(Records from a dataset)

========================

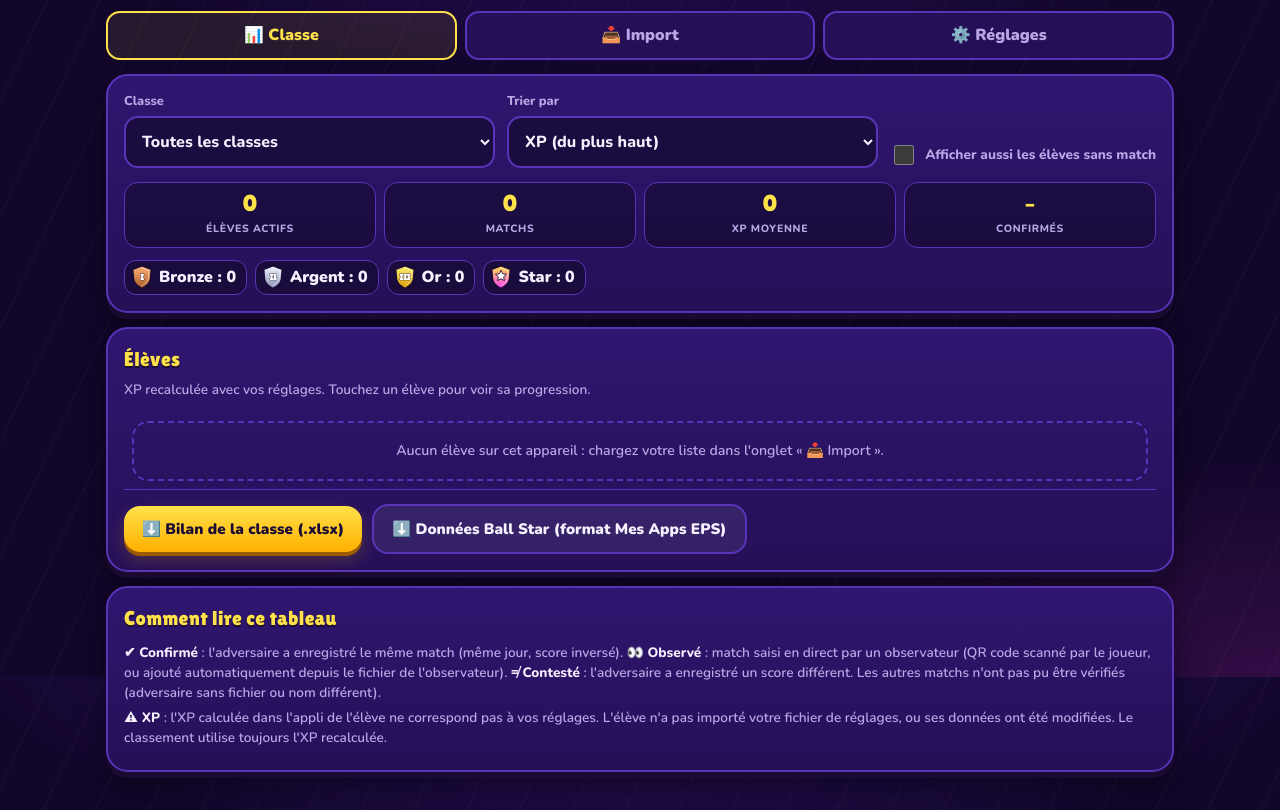
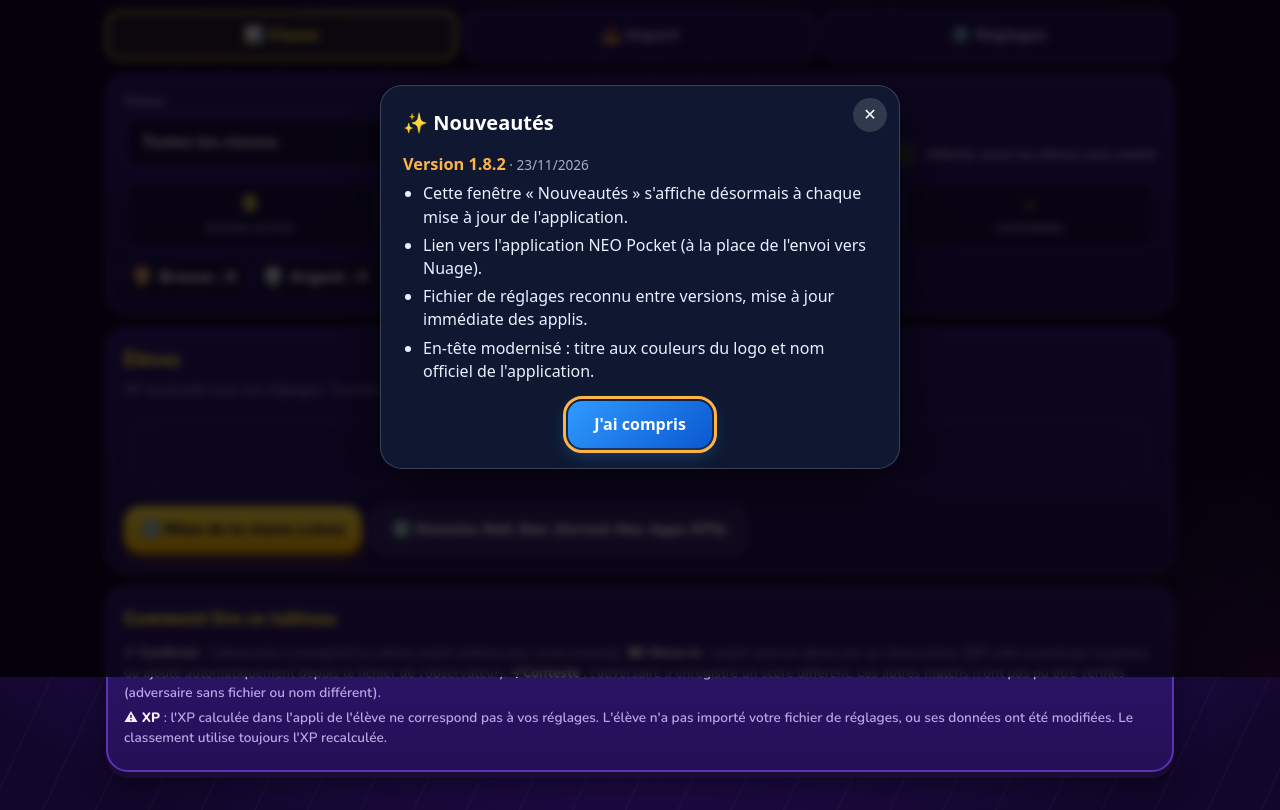
Before and after one commit to VinzToc/BallStar_Prof, a plain HTML site: page index.html in a window 1280 px wide. Shown: the part 123-933 px from the top of the page. Drawn offline with nearby package versions, Linux system fonts and the light colour scheme.

Commit message:
Fenêtre « Nouveautés » affichée une fois après chaque mise à jour
Co-Authored-By: Claude Sonnet 5.5 <noreply@anthropic.com>
Claude-Session: https://claude.ai/code/session_01DWMzvDjuQqdn6i5FnQMur8

```diff
--- a/index.html
+++ b/index.html
@@ -124,4 +124,5 @@
 <script src="bs-art.js"></script>
 <script src="ballstar-prof.js"></script>
 <script src="bs-install.js"></script>
+<script src="nouveautes.js" defer></script>
 </body></html>
--- /dev/null
+++ b/nouveautes.js
@@ -0,0 +1,95 @@
+/* Fenêtre « Nouveautés » : s'affiche une seule fois après chaque mise à jour de l'application.
+   Autonome (aucune dépendance), isolée du style de l'appli (Shadow DOM).
+   Lit nouveautes.json (à côté de ce fichier) : [{ "v":"1.2.0", "date":"2026-11-23", "titre":"(facultatif)", "items":["…"] }, …]
+   La version courante = la plus haute « v » du fichier. Pour une nouvelle version : ajouter une entrée au début du fichier. */
+(function () {
+  'use strict';
+  var script = document.currentScript, base = script && script.src ? script.src : location.href;
+  var seg = (location.pathname.split('/')[1] || 'app').toLowerCase();
+  var KEY = 'EPS_NV_' + seg;
+
+  function cmp(a, b) {
+    a = String(a).split('.').map(Number); b = String(b).split('.').map(Number);
+    for (var i = 0; i < 3; i++) { var d = (a[i] || 0) - (b[i] || 0); if (d) return d; }
+    return 0;
+  }
+  function lire() { try { return localStorage.getItem(KEY); } catch (e) { return null; } }
+  function ecrire(v) { try { localStorage.setItem(KEY, v); } catch (e) {} }
+
+  var cache = null;
+  function charger() {
+    if (!cache) {
+      cache = fetch(new URL('nouveautes.json', base).href, { cache: 'no-cache' })
+        .then(function (r) { if (!r.ok) throw 0; return r.json(); })
+        .then(function (L) {
+          L = (Array.isArray(L) ? L : []).filter(function (n) { return n && n.v; });
+          return L.sort(function (a, b) { return cmp(b.v, a.v); });
+        })
+        .catch(function () { return []; });
+    }
+    return cache;
+  }
+
+  var CSS = '' +
+    '.ov{position:fixed;inset:0;z-index:2147483000;background:rgba(0,0,0,.72);display:flex;align-items:center;justify-content:center;padding:16px;backdrop-filter:blur(4px);-webkit-backdrop-filter:blur(4px);font-family:system-ui,-apple-system,"Segoe UI",Roboto,sans-serif}' +
+    '.fc{position:relative;box-sizing:border-box;width:100%;max-width:520px;max-height:86vh;overflow:auto;background:#0f1830;color:#eaf0ff;border:1px solid rgba(255,255,255,.18);border-radius:22px;padding:22px 22px 20px;box-shadow:0 20px 60px rgba(0,0,0,.6);line-height:1.45}' +
+    'h3{margin:0 40px 10px 0;font-size:1.25rem;color:#fff}' +
+    'h4{margin:16px 0 6px;font-size:1.02rem;color:#ffb347}h4 small{font-weight:500;opacity:.7;color:#eaf0ff}' +
+    'ul{margin:0;padding-left:20px}li{margin:5px 0}' +
+    '.x{position:absolute;top:12px;right:12px;width:34px;height:34px;border:0;border-radius:50%;background:rgba(255,255,255,.14);color:#fff;font-size:1rem;cursor:pointer}' +
+    '.ok{display:block;margin:18px auto 0;border:0;border-radius:14px;padding:12px 26px;font:inherit;font-weight:700;color:#fff;cursor:pointer;background:linear-gradient(135deg,#2f9bff,#0b57d0);box-shadow:0 6px 18px rgba(47,155,255,.35)}' +
+    '.x:focus-visible,.ok:focus-visible{outline:3px solid #ffb347;outline-offset:2px}';
+
+  var hote = null;
+  function fermer() {
+    if (hote) { hote.remove(); hote = null; }
+    document.removeEventListener('keydown', touche, true);
+    charger().then(function (L) { if (L.length) ecrire(L[0].v); });
+  }
+  function touche(e) { if (e.key === 'Escape') fermer(); }
+
+  function montrer(liste) {
+    if (!liste.length || hote) return;
+    hote = document.createElement('div');
+    var ombre = hote.attachShadow({ mode: 'open' });
+    var st = document.createElement('style'); st.textContent = CSS; ombre.appendChild(st);
+    var ov = document.createElement('div'); ov.className = 'ov';
+    var fc = document.createElement('div'); fc.className = 'fc'; fc.setAttribute('role', 'dialog'); fc.setAttribute('aria-label', 'Nouveautés');
+    var x = document.createElement('button'); x.className = 'x'; x.type = 'button'; x.textContent = '✕'; x.setAttribute('aria-label', 'Fermer');
+    var h = document.createElement('h3'); h.textContent = '✨ Nouveautés';
+    fc.appendChild(x); fc.appendChild(h);
+    liste.forEach(function (n) {
+      var t = document.createElement('h4');
+      t.textContent = n.titre || ('Version ' + n.v);
+      if (n.date && !n.titre) {
+        var d = new Date(n.date); var s = document.createElement('small');
+        if (!isNaN(d)) { s.textContent = ' · ' + d.toLocaleDateString('fr-FR'); t.appendChild(s); }
+      }
+      var ul = document.createElement('ul');
+      (n.items || []).forEach(function (it) { var li = document.createElement('li'); li.textContent = it; ul.appendChild(li); });
+      fc.appendChild(t); fc.appendChild(ul);
+    });
+    var ok = document.createElement('button'); ok.className = 'ok'; ok.type = 'button'; ok.textContent = "J'ai compris";
+    fc.appendChild(ok); ov.appendChild(fc); ombre.appendChild(ov);
+    x.onclick = ok.onclick = fermer;
+    ov.onclick = function (e) { if (e.target === ov) fermer(); };
+    document.addEventListener('keydown', touche, true);
+    (document.body || document.documentElement).appendChild(hote);
+    try { ok.focus({ preventScroll: true }); } catch (e) {}
+  }
+
+  function auto() {
+    charger().then(function (L) {
+      if (!L.length) return;
+      var cur = L[0].v, vue = lire();
+      if (!vue) montrer(L.slice(0, 1));                                   /* première ouverture : dernière version seulement */
+      else if (cmp(cur, vue) > 0) montrer(L.filter(function (n) { return cmp(n.v, vue) > 0; }));
+    });
+  }
+
+  /* Réouverture manuelle (depuis la console ou un bouton de l'appli) : window.voirNouveautes() */
+  window.voirNouveautes = function () { return charger().then(function (L) { montrer(L.slice(0, 4)); }); };
+
+  if (document.readyState === 'complete') setTimeout(auto, 400);
+  else window.addEventListener('load', function () { setTimeout(auto, 400); });
+})();
--- /dev/null
+++ b/nouveautes.json
@@ -0,0 +1,12 @@
+[
+ {
+  "v": "1.8.2",
+  "date": "2026-11-23",
+  "items": [
+   "Cette fenêtre « Nouveautés » s'affiche désormais à chaque mise à jour de l'application.",
+   "Lien vers l'application NEO Pocket (à la place de l'envoi vers Nuage).",
+   "Fichier de réglages reconnu entre versions, mise à jour immédiate des applis.",
+   "En-tête modernisé : titre aux couleurs du logo et nom officiel de l'application."
+  ]
+ }
+]
--- a/sw.js
+++ b/sw.js
@@ -1,8 +1,8 @@
 /* Service worker Ball Star Prof – tout est mis en cache : l'app fonctionne sans réseau, et prend la dernière version dès qu'il y a du réseau.
    Pour publier une mise à jour : changer VERSION ci-dessous (et APP_VERSION dans version.js). */
-const VERSION='1.8.0';
+const VERSION='1.8.2';
 const CACHE='ballstar-prof-'+VERSION;
-const CORE=["./","index.html","ballstar-prof.js","ballstar.css","prof.css","bs-art.js","bs-rules.js","bs-install.js","bs-xlsx.js","eps-core.js","version.js","manifest.webmanifest","icons/icon-192.png","icons/logo-BallStar-Prof.png","icons/icon-512.png","icons/icon-maskable-512.png","icons/apple-touch-icon.png"];
+const CORE=['nouveautes.js','nouveautes.json',"./","index.html","ballstar-prof.js","ballstar.css","prof.css","bs-art.js","bs-rules.js","bs-install.js","bs-xlsx.js","eps-core.js","version.js","manifest.webmanifest","icons/icon-192.png","icons/logo-BallStar-Prof.png","icons/icon-512.png","icons/icon-maskable-512.png","icons/apple-touch-icon.png"];
 self.addEventListener('install',e=>{e.waitUntil(caches.open(CACHE).then(c=>c.addAll(CORE)).then(()=>self.skipWaiting()))});
 self.addEventListener('activate',e=>{e.waitUntil((async()=>{for(const k of await caches.keys())if(k.startsWith('ballstar-prof-')&&k!==CACHE)await caches.delete(k);await self.clients.claim()})())});
 // Réseau d'abord (la dernière version est utilisée dès qu'il y a du réseau), cache si hors ligne ou réseau trop lent.
--- a/version.js
+++ b/version.js
@@ -1 +1 @@
-const APP_VERSION="1.8.1"; // ← modifier ici ET dans sw.js (VERSION) pour publier une mise à jour
+const APP_VERSION="1.8.2"; // ← modifier ici ET dans sw.js (VERSION) pour publier une mise à jour
```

========================

## Aim of the exercise
Report, using only a number, how many lines above hold the word "script".

## Response to the task
5